## TASK OBJECTIVE
Repeat the entries exactly but omit the pictures.
========================================================================
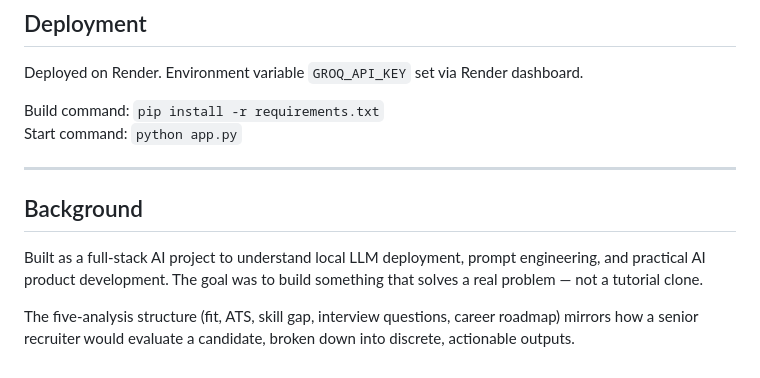
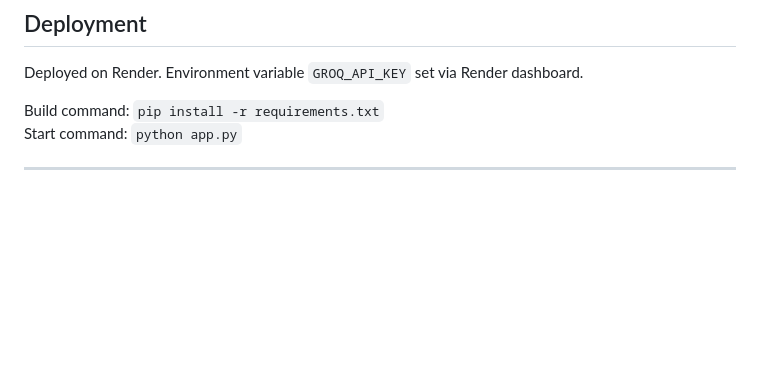
Before and after one commit to Sam-Coder-DS/ai-resume-screener, a Markdown page: README.md, the part around the change. Drawn GitHub-style; blank space fills up the shorter version.

```diff
--- a/README.md
+++ b/README.md
@@ -123,9 +123,3 @@ Build command: `pip install -r requirements.txt`
 Start command: `python app.py`
 
 ---
-
-## Background
-
-Built as a full-stack AI project to understand local LLM deployment, prompt engineering, and practical AI product development. The goal was to build something that solves a real problem — not a tutorial clone.
-
-The five-analysis structure (fit, ATS, skill gap, interview questions, career roadmap) mirrors how a senior recruiter would evaluate a candidate, broken down into discrete, actionable outputs.
```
========================================================================
## ANSWER TO THE PROBLEM
Before and after one commit to Sam-Coder-DS/ai-resume-screener, a Markdown page: README.md, the part around the change. Drawn GitHub-style; blank space fills up the shorter version.

```diff
--- a/README.md
+++ b/README.md
@@ -123,9 +123,3 @@ Build command: `pip install -r requirements.txt`
 Start command: `python app.py`
 
 ---
-
-## Background
-
-Built as a full-stack AI project to understand local LLM deployment, prompt engineering, and practical AI product development. The goal was to build something that solves a real problem — not a tutorial clone.
-
-The five-analysis structure (fit, ATS, skill gap, interview questions, career roadmap) mirrors how a senior recruiter would evaluate a candidate, broken down into discrete, actionable outputs.
```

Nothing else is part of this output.